Having re-watched Pirates 1 tonight for the first time since seeing it in the theater originally, I am reaffirmed in my opinion of it as slow and overlong… especially the final battle which must last a half hour or so but in which nothing happens till the end (what’s the point of a swordfight if neither party can be injured?!).
However, I never felt that way about Pirates 2 last night even though I was tired. I expected to fall asleep during it but it kept me engrossed throughout. It does the smart thing by putting the pointless action scenes that have no plot relevance at the beginning of the movie when we haven’t started to care yet (and by “we” I mean “I”). I thought Pirates 2 was paced much better, didn’t have the slow start of Pirates 1, was funnier, and the long fight at the end which bored Ryan to death at least changed scenery unlike the swordfight in Pirates 1 which stayed in that same damn cave the whole time! It was nice to see a swordfight on a totally flat beach for a change before the obligatory multi-level hijinks.

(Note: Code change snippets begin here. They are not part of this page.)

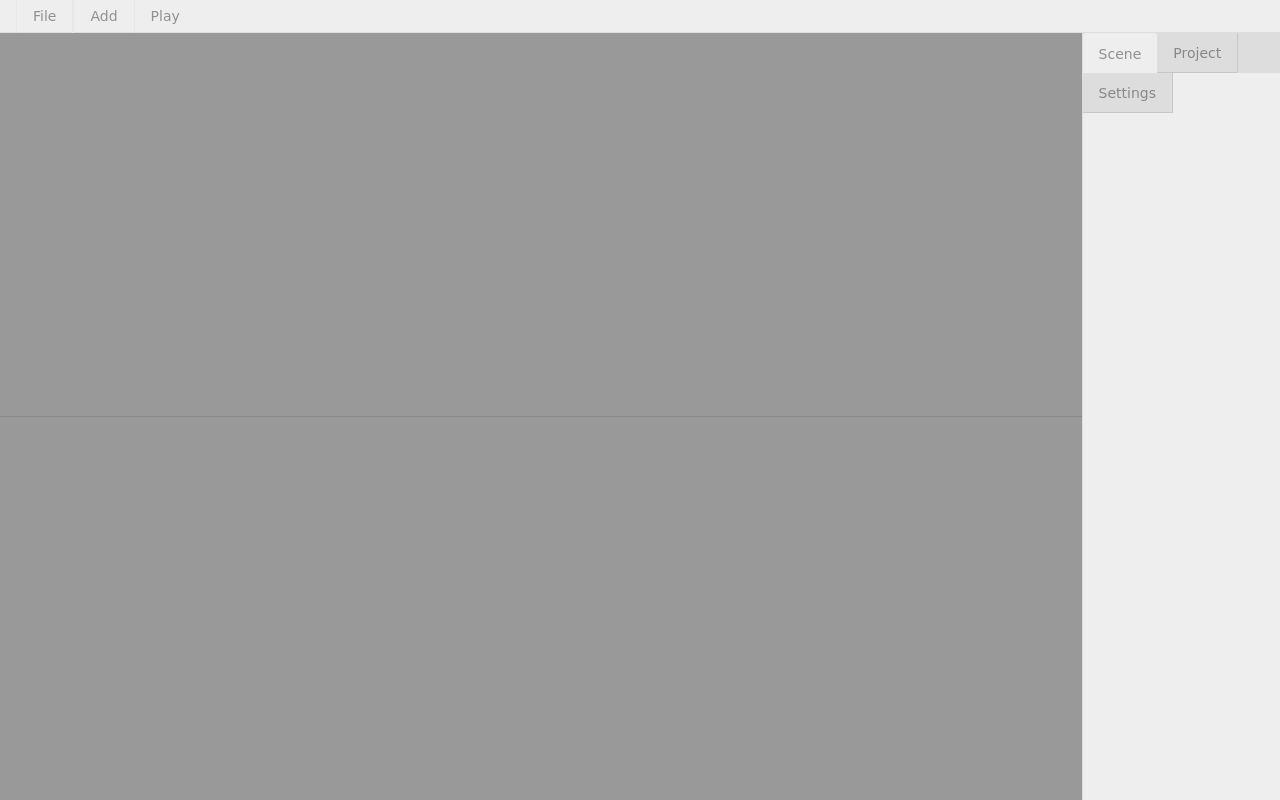
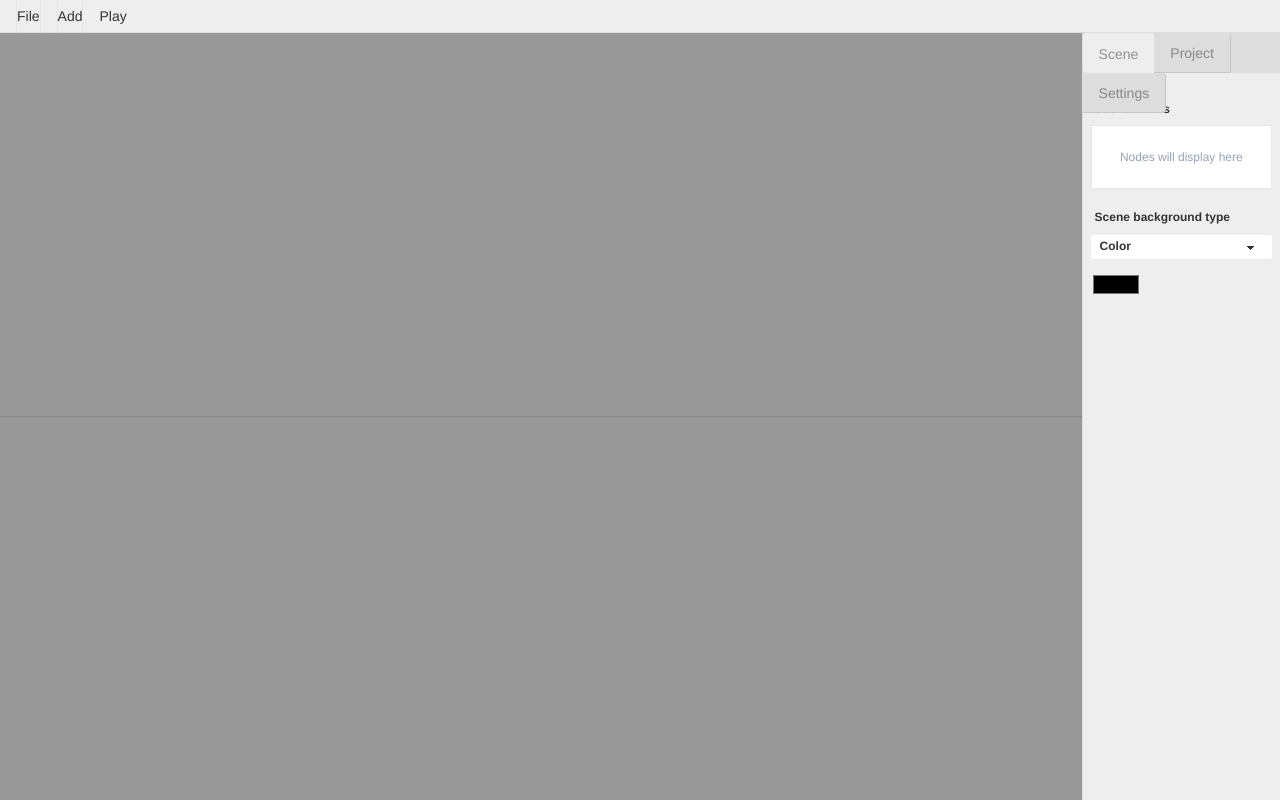
Before and after one commit to mpoapostolis/VXLverse, a Next.js app: page / in a window 1280 px wide. Built offline with nearby package versions, Linux system fonts and the light colour scheme.

Commit message:
better ui

```diff
--- a/components/dropdown/index.tsx
+++ b/components/dropdown/index.tsx
@@ -2,9 +2,9 @@ import { Geometry } from '../menu'
 
 export function DropDown(props: { items: string[]; label: string; onChange: (value: Geometry) => void }) {
   return (
-    <button className='hover-trigger   tab relative h-10  border'>
+    <button className='hover-trigger    relative h-10  border'>
       {props.label}
-      <div className='hover-target absolute top-9 -left-0 z-50  w-40 border border-base-300 bg-base-200 text-xs  '>
+      <div className='hover-target absolute top-9 -left-4 z-50  w-40 border border-base-300 bg-base-200 text-xs  '>
         {props.items.map((item, idx) =>
           item === '.' ? (
             <div key={idx} className='mb-1 w-full border-b border-base-300' />
--- a/components/editor/index.tsx
+++ b/components/editor/index.tsx
@@ -1,16 +1,16 @@
-import { useStore } from '@/store'
+import { SceneType, useStore } from '@/store'
 import clsx from 'clsx'
 import { useState } from 'react'
 
 export default function Editor() {
   const store = useStore()
   const [activeTab, setActiveTab] = useState(0)
-
+  console.log(store.scene)
   return (
     <div className=' h-full w-full  border-l border-base-300 bg-base-200 '>
       <div className='tabs h-10 w-full bg-base-300'>
         <a
-          className={clsx(' tab-lifted tab h-full  border-r  border-black border-opacity-10', {
+          className={clsx(' tab-lifted tab h-full  rounded-l  border-r border-black border-opacity-10', {
             'border-none bg-base-200': activeTab === 0,
             'rounded-none  bg-base-300': activeTab !== 0,
           })}
@@ -26,7 +26,7 @@ export default function Editor() {
           Project
         </a>
         <a
-          className={clsx(' tab-lifted tab h-full  border-r   border-black border-opacity-10', {
+          className={clsx(' tab-lifted tab h-full  rounded-r border-r   border-black border-opacity-10', {
             'border-none bg-base-200': activeTab === 2,
             'rounded-none  bg-base-300': activeTab !== 2,
           })}
@@ -34,6 +34,71 @@ export default function Editor() {
           Settings
         </a>
       </div>
+
+      <div className='p-2'>
+        <div className='label  mt-3 text-xs font-bold'>Scene Nodes</div>
+        <div className='min-h-16 relative grid max-h-40  overflow-auto border bg-white'>
+          <div
+            className={clsx('absolute  h-full w-full text-xs', {
+              hidden: store.nodes.length > 0,
+            })}>
+            <label className='flex h-full w-full items-center justify-center text-slate-400'>
+              Nodes will display here
+            </label>
+          </div>
+          {store.nodes.map((node, idx) => (
+            <button
+              className='label-text flex items-center px-4 py-1 text-left text-xs text-base-content  hover:bg-slate-100'
+              key={idx}>
+              <span className='mr-2 inline-block h-1.5 w-1.5 rounded-full bg-red-300' />
+              <span>{node?.name === '' ? node.type : node?.name} </span>
+            </button>
+          ))}
+        </div>
+
+        <div className='label  mt-3 text-xs font-bold'>Scene background type</div>
+        <select
+          onChange={(evt) => {
+            const type = evt.target.value as SceneType
+            store.setScene({
+              ...store.scene,
+              equirect: type === 'equirect' ? store.scene?.equirect : undefined,
+              color: type === 'color' ? '#999' : undefined,
+              type,
+            })
+          }}
+          className='label-text select select-xs w-full'>
+          <option value='color'>Color</option>
+          <option value='equirect'>Equirect</option>
+        </select>
+
+        <div className='label-text mt-3 grid items-center gap-4'>
+          {store.scene?.type === 'color' ? (
+            <input
+              onChange={(evt) => {
+                store.setScene({
+                  ...store.scene,
+                  color: evt.target.value,
+                })
+              }}
+              type='color'
+              className=' p-0 '
+            />
+          ) : (
+            <input
+              onChange={(evt) => {
+                const file = evt.target?.files?.[0]
+                store.setScene({
+                  ...store.scene,
+                  equirect: file ? URL.createObjectURL(file) : undefined,
+                })
+              }}
+              type='file'
+              className='p-0 file:rounded-none file:border '
+            />
+          )}
+        </div>
+      </div>
     </div>
   )
 }
--- a/components/menu/index.tsx
+++ b/components/menu/index.tsx
@@ -1,4 +1,5 @@
 import { useStore } from '@/store'
+import { Mesh } from 'three'
 import { DropDown } from '../dropdown'
 
 export type Geometry =
@@ -61,20 +62,22 @@ export default function Menu() {
   const store = useStore()
   const selectedTile = store.tiles.find((tile) => tile.id === store.selectedTile)
   return (
-    <div className='flex h-6  w-full  items-center border-b border-base-300  bg-base-200 p-4 text-sm text-base-content'>
+    <div className='flex h-6 w-full  items-center  gap-4 border-b border-base-300  bg-base-200 p-4 text-sm text-base-content'>
       <DropDown label='File' items={['New', '.', 'Import', '.', 'Publish']} onChange={console.log} />
       <DropDown
         label='Add'
         items={geometries}
         onChange={(type) => {
           console.log(type)
+          const mesh = new Mesh()
           store.addNode({
+            ...mesh,
             type,
           })
         }}
       />
 
-      <button className='tab'>Play</button>
+      <button>Play</button>
     </div>
   )
 }
--- a/pages/index.tsx
+++ b/pages/index.tsx
@@ -3,11 +3,11 @@ import { Ghost } from '@/components/ghost'
 import Menu from '@/components/menu'
 import { MeshGeometry } from '@/components/meshGeometry'
 import { GRID_SIZE, Tile as TileType, useStore } from '@/store'
-import { OrbitControls, Preload, TransformControls } from '@react-three/drei'
+import { Environment, OrbitControls, Preload, TransformControls, useTexture } from '@react-three/drei'
 import { Canvas } from '@react-three/fiber'
 import clsx from 'clsx'
 import { useRef } from 'react'
-import { Group, Vector3 } from 'three'
+import { EquirectangularReflectionMapping, Group, Vector3, sRGBEncoding } from 'three'
 
 const EditRoom = () => {
   const store = useStore()
@@ -42,6 +42,16 @@ const EditRoom = () => {
   )
 }
 
+function Env() {
+  const store = useStore()
+  const texture = useTexture(store.scene?.equirect ?? '')
+  // texture equriectangular
+  texture.mapping = EquirectangularReflectionMapping
+  texture.encoding = sRGBEncoding
+
+  return <Environment background map={texture} />
+}
+
 export default function Home() {
   const store = useStore()
   const ref = useRef<Group>(null)
@@ -51,7 +61,7 @@ export default function Home() {
       <Menu />
       <div className={clsx('grid h-full w-screen grid-cols-[1fr_15.5vw]')}>
         <Canvas>
-          <color attach='background' args={['#999']} />
+          {store.scene?.equirect ? <Env /> : <color attach='background' args={[store.scene?.color ?? '#999']} />}
           <directionalLight position={[0, 40, 2]} />
           <ambientLight intensity={0.5} position={[0, 5, 0]} />
           <group ref={ref}>
--- a/store/index.tsx
+++ b/store/index.tsx
@@ -36,13 +36,23 @@ export const defaultTile: Tile = {
 type Node = Partial<Mesh> & {
   type: Geometry
 }
+export type SceneType = 'color' | 'equirect'
+
+type Scene = {
+  type?: SceneType
+  color?: string
+  equirect?: string
+}
 
 export type Mode = 'default' | 'add' | 'edit' | 'delete'
 export type Store = {
   tiles: Tile[]
-  nodes: Node[]
+  nodes: Partial<Node>[]
+  scene?: Scene
+  setScene: (scene: Scene) => void
   addNode: (node: Partial<Node>) => void
   mode: Mode
+
   setMode: (mode: Mode) => void
   addTile: (tile: Tile) => void
   setTiles: (tiles: Tile[]) => void
@@ -58,10 +68,15 @@ export const useStore = create<Store>((set) => ({
   tiles: [],
   mode: 'default',
   nodes: [],
+  setScene: (scene) => set({ scene: scene }),
   addNode(node) {
     set((state) => ({
       nodes: [...state.nodes, node],
     }))
+  },
+  scene: {
+    type: 'color',
+    color: '#999',
   },
   setMode: (mode) => set({ mode }),
   setTiles: (tiles) => set({ tiles }),
--- a/styles/globals.css
+++ b/styles/globals.css
@@ -5,6 +5,7 @@
 body {
   padding: 0%;
   margin: 0%;
+  font-family: 'Franklin Gothic Medium', 'Arial Narrow', Arial, sans-serif
 }
 
 canvas {
```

Furthermore, Pirates 2 was a much more artistic movie, with many more interesting shots. After liking the style Verbinski used in The Ring, I was disappointed that Pirates 1 was very conventional photographically speaking, but in Pirates 2 he has finally injected a needed bit of style into the franchise. More interesting things are done with the camera from the outset, like the initial 90-degree overhead shot of the ocean which seems to quote Hideo Nakata’s opening shot of The Ring Two. Even the action scenes look better. The last time Captain Jack draws his sword in the movie was cooler than cool and the sideways shot immediately following it was also a thing of beauty.

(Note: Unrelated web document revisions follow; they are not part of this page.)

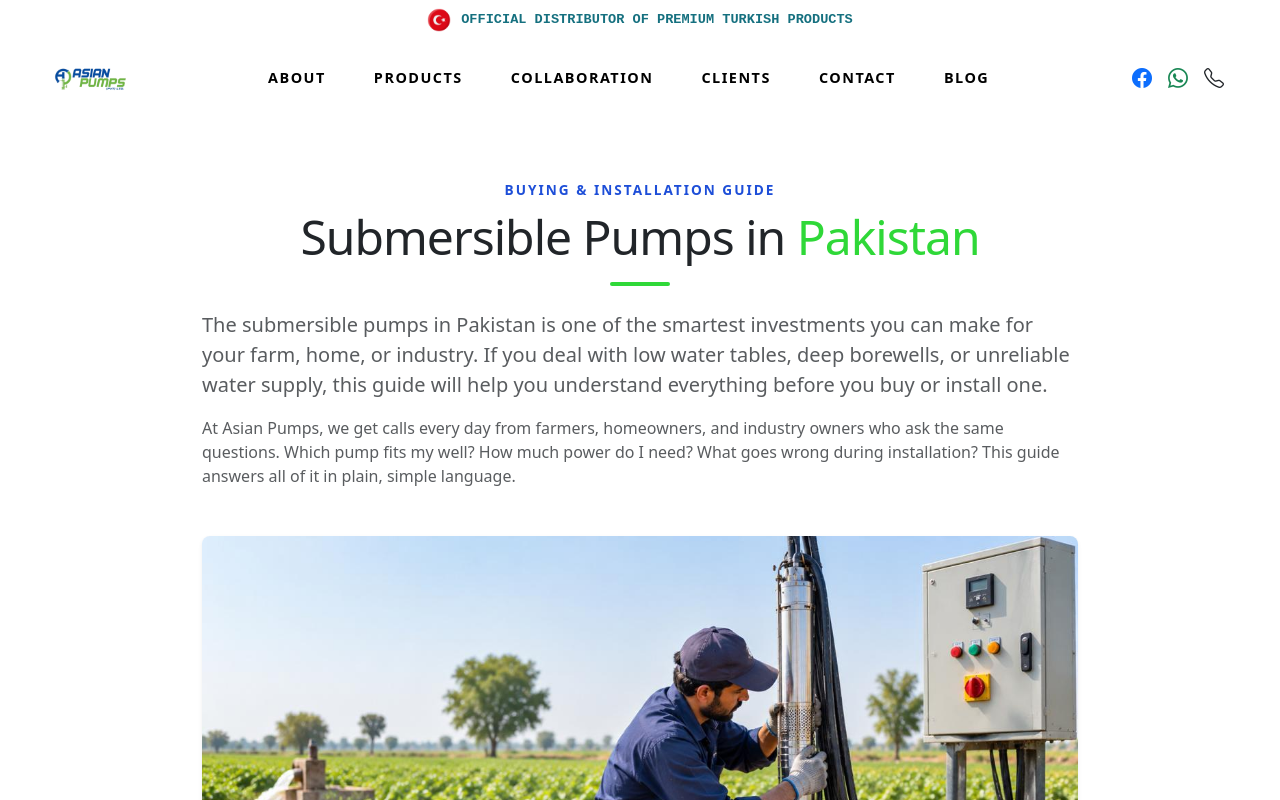
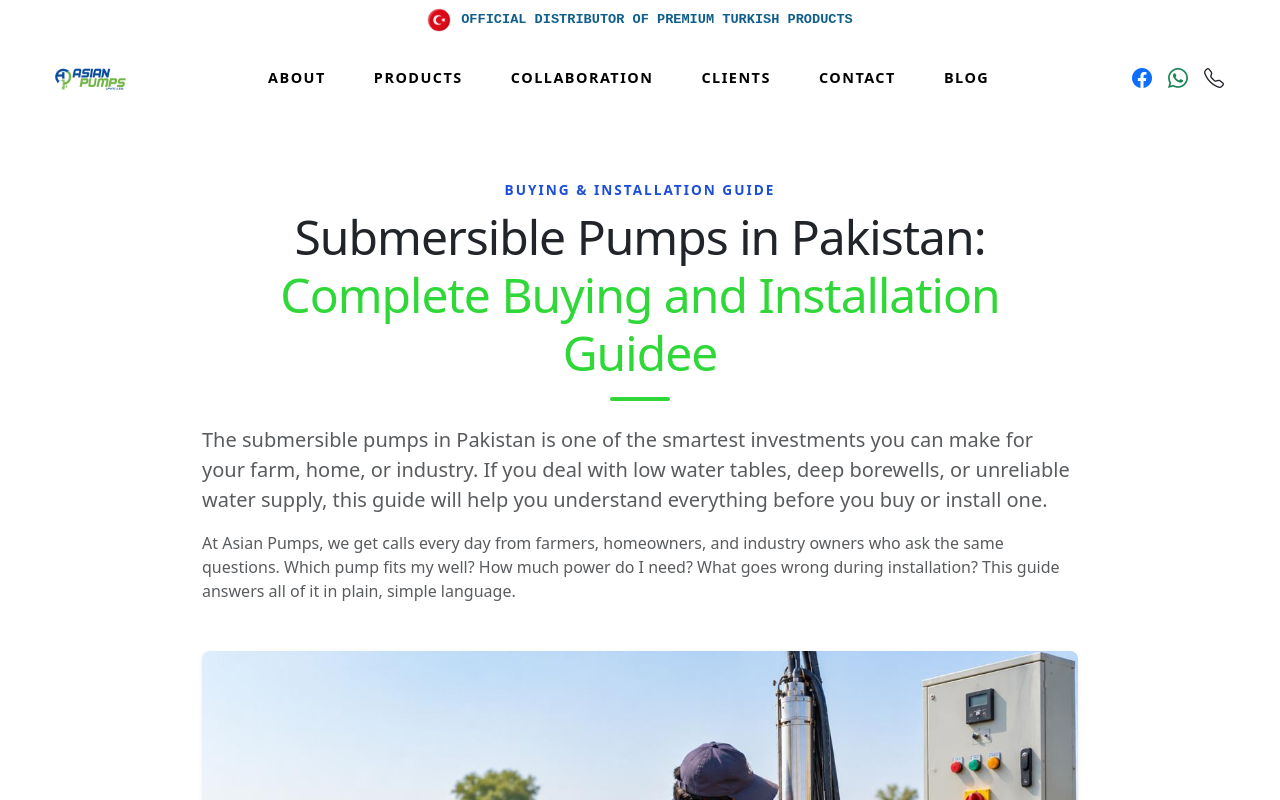
Before and after one commit to Aleenacoder-59/Asian-Pumps, a React (Vite) app: page /blog/submersible-pumps-in-pakistan-buying-guide in a window 1280 px wide. Shown: the top 800 px of the page. Built offline with nearby package versions, Linux system fonts and the light colour scheme; a web font is replaced by a local one.

Commit message:
fix: changed heading of blog

```diff
--- a/src/components/Blog.jsx
+++ b/src/components/Blog.jsx
@@ -96,7 +96,7 @@ const Blog = () => {
               Buying &amp; Installation Guide
             </span>
             <h1 className="fw-black text-dark display-5 mb-3">
-              Submersible Pumps in <span style={{ color: '#2fd838' }}>Pakistan</span>
+            Submersible Pumps in Pakistan:   <span style={{ color: '#2fd838' }}>Complete Buying and Installation Guidee</span>
             </h1>
             <div className="heading-underline mx-auto mb-4"></div>
 
--- a/src/components/BlogList.jsx
+++ b/src/components/BlogList.jsx
@@ -2,7 +2,7 @@
 import React from 'react';
 import { Link } from 'react-router-dom';
 import { Helmet } from 'react-helmet-async';
-import { blogs } from '../blogs'; // Points to src/blogs.js
+import { blogs } from '../blogs';
 
 const BlogList = () => {
   return (
```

Though much of Depp’s acting was simply mugging for the camera (moreso than in the first one, that is), he did not exhibit sequelitis on the level of Will Smith in MIB2. In every other way, however, Pirates 2 is a vast improvement over the original. It doesn’t take itself as seriously, Mackenzie Crook and Lee Arenberg almost steal the show with their metaphysical reflections, and now that Orlando and Keria are together there’s no need to waste any more time with the earnestness of their love story. Furthermore, while the first movie seemed intent on proving itself a real movie and not just a theme park advertisement, the sequel finally embraces its derivative nature and revels in references to other movies, from the most recent (Jackson’s King Kong seemed to pervade the first act) to the most classic (20,000 Leagues being the heaviest influence, from the pipe organ to the submersible vessel to the kraken). Tom Hollander is also good to see rejoining Keria after their anti-chemistry in Pride & Prejudice.

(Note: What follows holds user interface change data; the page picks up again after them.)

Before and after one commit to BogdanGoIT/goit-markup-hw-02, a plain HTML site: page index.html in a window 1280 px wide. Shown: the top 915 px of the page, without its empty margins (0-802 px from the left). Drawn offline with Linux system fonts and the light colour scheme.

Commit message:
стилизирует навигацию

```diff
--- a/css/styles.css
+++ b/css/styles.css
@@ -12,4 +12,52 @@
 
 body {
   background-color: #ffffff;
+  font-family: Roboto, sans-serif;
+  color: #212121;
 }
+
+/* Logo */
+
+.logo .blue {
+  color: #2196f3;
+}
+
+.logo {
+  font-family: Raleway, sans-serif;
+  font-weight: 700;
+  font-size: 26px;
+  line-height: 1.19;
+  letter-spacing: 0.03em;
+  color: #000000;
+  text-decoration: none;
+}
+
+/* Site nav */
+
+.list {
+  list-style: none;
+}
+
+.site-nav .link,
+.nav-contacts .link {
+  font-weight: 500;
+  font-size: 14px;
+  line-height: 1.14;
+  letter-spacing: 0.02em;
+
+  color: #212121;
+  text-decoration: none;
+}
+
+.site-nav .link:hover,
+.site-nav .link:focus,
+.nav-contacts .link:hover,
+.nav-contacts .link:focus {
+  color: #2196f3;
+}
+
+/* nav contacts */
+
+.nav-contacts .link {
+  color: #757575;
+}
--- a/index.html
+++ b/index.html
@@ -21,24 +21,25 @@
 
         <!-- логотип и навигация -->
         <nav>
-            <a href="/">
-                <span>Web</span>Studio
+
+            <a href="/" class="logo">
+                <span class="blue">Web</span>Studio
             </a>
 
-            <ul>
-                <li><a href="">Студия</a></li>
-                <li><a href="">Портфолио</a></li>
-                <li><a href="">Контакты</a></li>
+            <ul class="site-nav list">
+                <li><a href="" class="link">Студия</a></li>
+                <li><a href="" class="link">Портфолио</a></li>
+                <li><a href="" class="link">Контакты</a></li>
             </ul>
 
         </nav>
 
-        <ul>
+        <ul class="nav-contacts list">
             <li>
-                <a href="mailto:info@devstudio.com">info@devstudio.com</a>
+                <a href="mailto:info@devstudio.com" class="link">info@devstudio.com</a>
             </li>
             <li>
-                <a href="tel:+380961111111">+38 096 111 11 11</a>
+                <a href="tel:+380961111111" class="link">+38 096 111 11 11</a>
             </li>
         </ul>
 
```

I had heard everyone moaning about how long Pirates 2 was, so I was expecting another half hour at the end. I didn’t expect the movie to end until another appearance by Jack, so the appearance of the director’s credit instead took me by surprise. For me, it never felt interminable as the first one did and does. In short, Pirates 1 is still fairly slow and not very fun to rewatch, while Pirates 2 is more interesting with a much higher rewatchability factor.